Dataset excerpts:
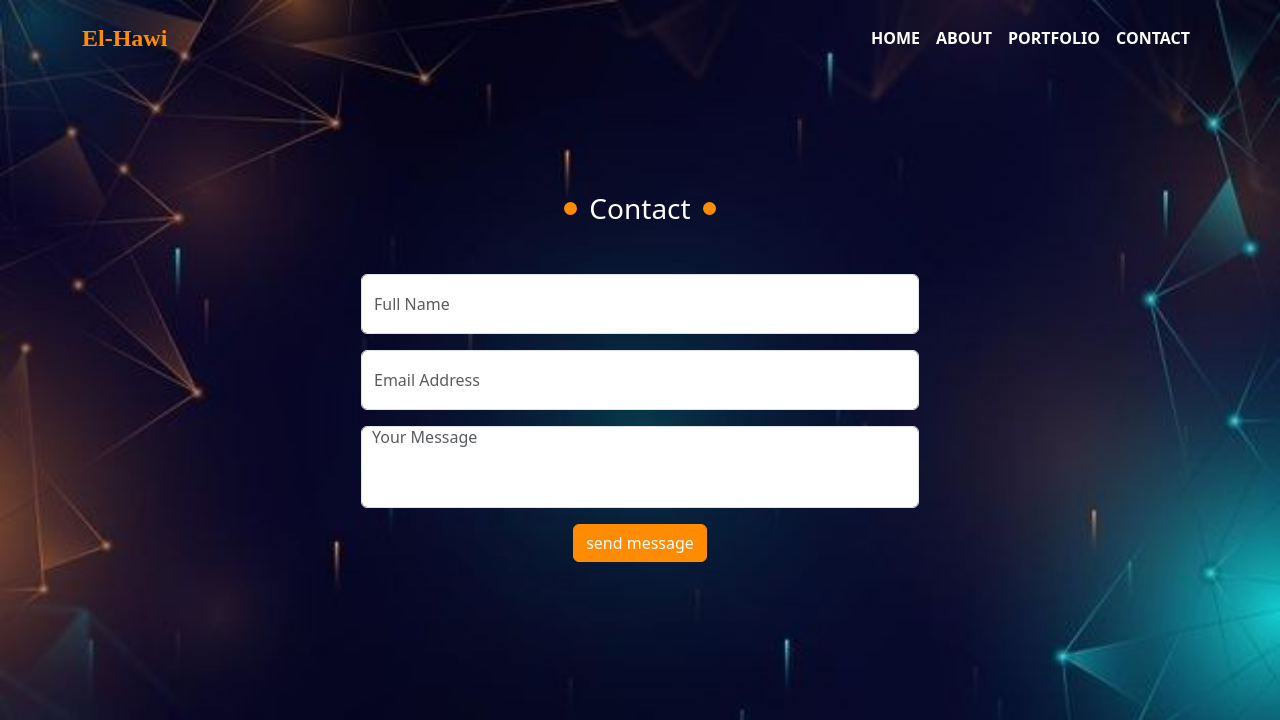
Repository: amralhawi123/Portfolio
Page: /contact
An editor plug-in stored every save of this project. The page is shown before and after the next save, followed by the edit.
The browser window is 1280 px wide. The pictures show the whole page.
The project was rebuilt for these pictures with package versions that can differ from the ones it lists, and the page was loaded fresh each time. Also part of the build but not shown: src/components/landing/landing.css, src/components/landing/landing.js, src/components/about/about.css, src/components/about/About.js, src/components/Portfolio/portfolio.css, src/components/Portfolio/Portfolio.js. Imported but missing from the stored project, and not drawn on this page: src/image/Amr Mahmoud Alhawi.pdf.

Above is the page before, as saved 2023-08-28 17:39:10.

### public/index.html
<!DOCTYPE html>
<html lang="en">
  <head>
    <meta charset="utf-8" />
    <link rel="icon" href="%PUBLIC_URL%/favicon.ico" />
    <meta name="viewport" content="width=device-width, initial-scale=1" />
    <meta name="theme-color" content="#000000" />
    <meta
      name="description"
      content="Web site created using create-react-app"
    />
    <link rel="stylesheet" href="https://cdnjs.cloudflare.com/ajax/libs/font-awesome/6.4.2/css/all.min.css" integrity="sha512-z3gLpd7yknf1YoNbCzqRKc4qyor8gaKU1qmn+CShxbuBusANI9QpRohGBreCFkKxLhei6S9CQXFEbbKuqLg0DA==" crossorigin="anonymous" referrerpolicy="no-referrer" />

    <link rel="apple-touch-icon" href="%PUBLIC_URL%/logo192.png" />
    <link rel="manifest" href="%PUBLIC_URL%/manifest.json" />
    <title>My Portfolio</title>
  </head>
  <body>
    <!-- <noscript>You need to enable JavaScript to run this app.</noscript> -->
    <div id="root"></div>

  </body>
</html>

### src/components/navbar/MayNav.js
import React from 'react'
import './Maynav.css'
import { Nav, Navbar } from 'react-bootstrap'

const MayNav = () => {
  return (
       <div className='myNav'>
      <Navbar    expand="lg" data-bs-theme="dark">
      <Navbar.Brand href="#home" className='fs-4'>El-Hawi</Navbar.Brand>
        <Navbar.Toggle aria-controls="basic-navbar-nav" />
        <Navbar.Collapse id="basic-navbar-nav">
        <Nav className="ms-auto links">
            <Nav.Link href="#home">HOME</Nav.Link>
            <Nav.Link href="#about">ABOUT</Nav.Link>
            <Nav.Link href="#portfolio">PORTFOLIO</Nav.Link>
            <Nav.Link href="#contact">CONTACT</Nav.Link>
          </Nav>
        </Navbar.Collapse>
    </Navbar>
     </div>

  )
}

export default MayNav

### src/components/contact/contact.js
import React from 'react'
import './contact.css'
import { Button, Form } from 'react-bootstrap'
const Contact = () => {
  return (
    <div className='contact text-center' id='contact'>
      <h3 className=' my-3'>Contact</h3>
       <Form className=' my-3'>
      <Form.Group className="my-3" controlId="formBasicEmail">
        <Form.Control type="text" placeholder="Full Name" />
      </Form.Group>
      <Form.Group className="my-3" controlId="formBasicEmail">
        <Form.Control type="email" placeholder="Email Address" />
      </Form.Group>

      <Form.Group className="my-3" controlId="formBasicPassword">
        <Form.Control type="text" className='heghit' placeholder="Your Message" />
      </Form.Group>
      <Button variant="primary" className='button' type="submit">
        send message
      </Button>
    </Form>
    </div>
  )
}

export default Contact

### src/components/navbar/Maynav.css
.myNav .navbar-brand{
   font-weight: bold ;
   font-family: auto;
   color:darkorange;
}

.navbar-toggler{
   background-color: white !important;
}
@media (max-width:576px) {
   .navbar-toggler{
      display: none !important;
   }
   .collapse:not(.show) {
      display: block !important;
  }
}
.myNav .links a {
   display: flex;
    justify-content: center;
    align-items: center;
    height: 60px;
    padding: 0 20px;
    position: relative;
    transition: .2s;
    overflow: hidden;
    text-decoration: auto;
    color: white;
    font-weight: 700;
}
.myNav .links a::before{
   content: '';
   position: absolute;
   width: 100%;
   height: 3px;
   background-color: darkorange;
   top: 0;
   left: -100%;
   transition: .2s;
}
.myNav .links a:hover::before {
   left: 0;
}
@media (max-width:576px) {
   .navbar-toggler{
      display: none !important;
   }
   .collapse:not(.show) {
      display: block !important;
  }
  .navbar-nav {
    flex-direction: row !important;
  }
  .myNav .links a{
   padding: 0 15px;
  }
  .navbar{
   display: block !important;
   text-align: center;
  }
  .myNav .links a::before{
   top: 94%;
   left: -100%;
   transition: .2s;
}

}

### src/components/contact/contact.css
.contact{
   margin: 100px 0;
    text-align: center;
    display: flex;
    flex-direction: column;
    align-items: center;
}


form{
   width: 50%;
}
form input{
   height: 60px;
}
form .heghit{
   padding: 10px 0 70px 10px;
}
.button{
   background-color: darkorange !important;
   border-color: darkorange !important;
}
.contact  h3{
   color: white;
   position: relative;
   display: inline-block;
}
.contact  h3::before{
   content: '';
   position: absolute;
   background-color: darkorange;
   width: 13px;
   height: 13px;
   border-radius: 50%;
   left: -25px;
   top: 30%;
}
.contact  h3::after{
   content: '';
   position: absolute;
   background-color: darkorange;
   width: 13px;
   height: 13px;
   border-radius: 50%;
   right: -25px;
   top: 30%;
}

Loaded but not shown: src/index.js (common file); src/App.js (common file); src/index.css (common file)

After the next save:
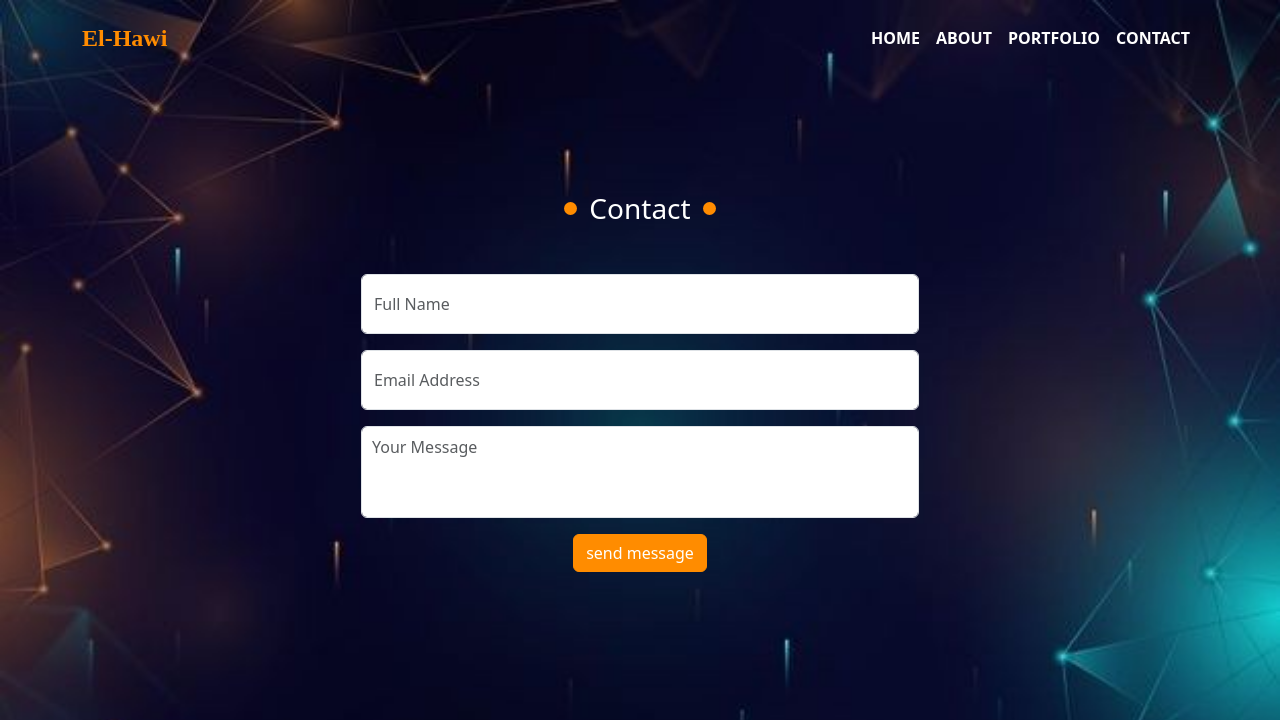
Saved 9 s later.
--- a/src/components/contact/contact.css
+++ b/src/components/contact/contact.css
@@ -14,7 +14,7 @@ form input{
    height: 60px;
 }
 form .heghit{
-   padding: 10px 0 70px 10px;
+   padding: 20px 0 70px 10px;
 }
 .button{
    background-color: darkorange !important;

• _What this task involves_: Write the lines above out again exactly, excluding every picture.

• _Output below_:
Repository: amralhawi123/Portfolio
Page: /contact
An editor plug-in stored every save of this project. The page is shown before and after the next save, followed by the edit.
The browser window is 1280 px wide. The pictures show the whole page.
The project was rebuilt for these pictures with package versions that can differ from the ones it lists, and the page was loaded fresh each time. Also part of the build but not shown: src/components/landing/landing.css, src/components/landing/landing.js, src/components/about/about.css, src/components/about/About.js, src/components/Portfolio/portfolio.css, src/components/Portfolio/Portfolio.js. Imported but missing from the stored project, and not drawn on this page: src/image/Amr Mahmoud Alhawi.pdf.

Above is the page before, as saved 2023-08-28 17:39:10.

### public/index.html
<!DOCTYPE html>
<html lang="en">
  <head>
    <meta charset="utf-8" />
    <link rel="icon" href="%PUBLIC_URL%/favicon.ico" />
    <meta name="viewport" content="width=device-width, initial-scale=1" />
    <meta name="theme-color" content="#000000" />
    <meta
      name="description"
      content="Web site created using create-react-app"
    />
    <link rel="stylesheet" href="https://cdnjs.cloudflare.com/ajax/libs/font-awesome/6.4.2/css/all.min.css" integrity="sha512-z3gLpd7yknf1YoNbCzqRKc4qyor8gaKU1qmn+CShxbuBusANI9QpRohGBreCFkKxLhei6S9CQXFEbbKuqLg0DA==" crossorigin="anonymous" referrerpolicy="no-referrer" />

    <link rel="apple-touch-icon" href="%PUBLIC_URL%/logo192.png" />
    <link rel="manifest" href="%PUBLIC_URL%/manifest.json" />
    <title>My Portfolio</title>
  </head>
  <body>
    <!-- <noscript>You need to enable JavaScript to run this app.</noscript> -->
    <div id="root"></div>

  </body>
</html>

### src/components/navbar/MayNav.js
import React from 'react'
import './Maynav.css'
import { Nav, Navbar } from 'react-bootstrap'

const MayNav = () => {
  return (
       <div className='myNav'>
      <Navbar    expand="lg" data-bs-theme="dark">
      <Navbar.Brand href="#home" className='fs-4'>El-Hawi</Navbar.Brand>
        <Navbar.Toggle aria-controls="basic-navbar-nav" />
        <Navbar.Collapse id="basic-navbar-nav">
        <Nav className="ms-auto links">
            <Nav.Link href="#home">HOME</Nav.Link>
            <Nav.Link href="#about">ABOUT</Nav.Link>
            <Nav.Link href="#portfolio">PORTFOLIO</Nav.Link>
            <Nav.Link href="#contact">CONTACT</Nav.Link>
          </Nav>
        </Navbar.Collapse>
    </Navbar>
     </div>

  )
}

export default MayNav

### src/components/contact/contact.js
import React from 'react'
import './contact.css'
import { Button, Form } from 'react-bootstrap'
const Contact = () => {
  return (
    <div className='contact text-center' id='contact'>
      <h3 className=' my-3'>Contact</h3>
       <Form className=' my-3'>
      <Form.Group className="my-3" controlId="formBasicEmail">
        <Form.Control type="text" placeholder="Full Name" />
      </Form.Group>
      <Form.Group className="my-3" controlId="formBasicEmail">
        <Form.Control type="email" placeholder="Email Address" />
      </Form.Group>

      <Form.Group className="my-3" controlId="formBasicPassword">
        <Form.Control type="text" className='heghit' placeholder="Your Message" />
      </Form.Group>
      <Button variant="primary" className='button' type="submit">
        send message
      </Button>
    </Form>
    </div>
  )
}

export default Contact

### src/components/navbar/Maynav.css
.myNav .navbar-brand{
   font-weight: bold ;
   font-family: auto;
   color:darkorange;
}

.navbar-toggler{
   background-color: white !important;
}
@media (max-width:576px) {
   .navbar-toggler{
      display: none !important;
   }
   .collapse:not(.show) {
      display: block !important;
  }
}
.myNav .links a {
   display: flex;
    justify-content: center;
    align-items: center;
    height: 60px;
    padding: 0 20px;
    position: relative;
    transition: .2s;
    overflow: hidden;
    text-decoration: auto;
    color: white;
    font-weight: 700;
}
.myNav .links a::before{
   content: '';
   position: absolute;
   width: 100%;
   height: 3px;
   background-color: darkorange;
   top: 0;
   left: -100%;
   transition: .2s;
}
.myNav .links a:hover::before {
   left: 0;
}
@media (max-width:576px) {
   .navbar-toggler{
      display: none !important;
   }
   .collapse:not(.show) {
      display: block !important;
  }
  .navbar-nav {
    flex-direction: row !important;
  }
  .myNav .links a{
   padding: 0 15px;
  }
  .navbar{
   display: block !important;
   text-align: center;
  }
  .myNav .links a::before{
   top: 94%;
   left: -100%;
   transition: .2s;
}

}

### src/components/contact/contact.css
.contact{
   margin: 100px 0;
    text-align: center;
    display: flex;
    flex-direction: column;
    align-items: center;
}


form{
   width: 50%;
}
form input{
   height: 60px;
}
form .heghit{
   padding: 10px 0 70px 10px;
}
.button{
   background-color: darkorange !important;
   border-color: darkorange !important;
}
.contact  h3{
   color: white;
   position: relative;
   display: inline-block;
}
.contact  h3::before{
   content: '';
   position: absolute;
   background-color: darkorange;
   width: 13px;
   height: 13px;
   border-radius: 50%;
   left: -25px;
   top: 30%;
}
.contact  h3::after{
   content: '';
   position: absolute;
   background-color: darkorange;
   width: 13px;
   height: 13px;
   border-radius: 50%;
   right: -25px;
   top: 30%;
}

Loaded but not shown: src/index.js (common file); src/App.js (common file); src/index.css (common file)

After the next save:
Saved 9 s later.
--- a/src/components/contact/contact.css
+++ b/src/components/contact/contact.css
@@ -14,7 +14,7 @@ form input{
    height: 60px;
 }
 form .heghit{
-   padding: 10px 0 70px 10px;
+   padding: 20px 0 70px 10px;
 }
 .button{
    background-color: darkorange !important;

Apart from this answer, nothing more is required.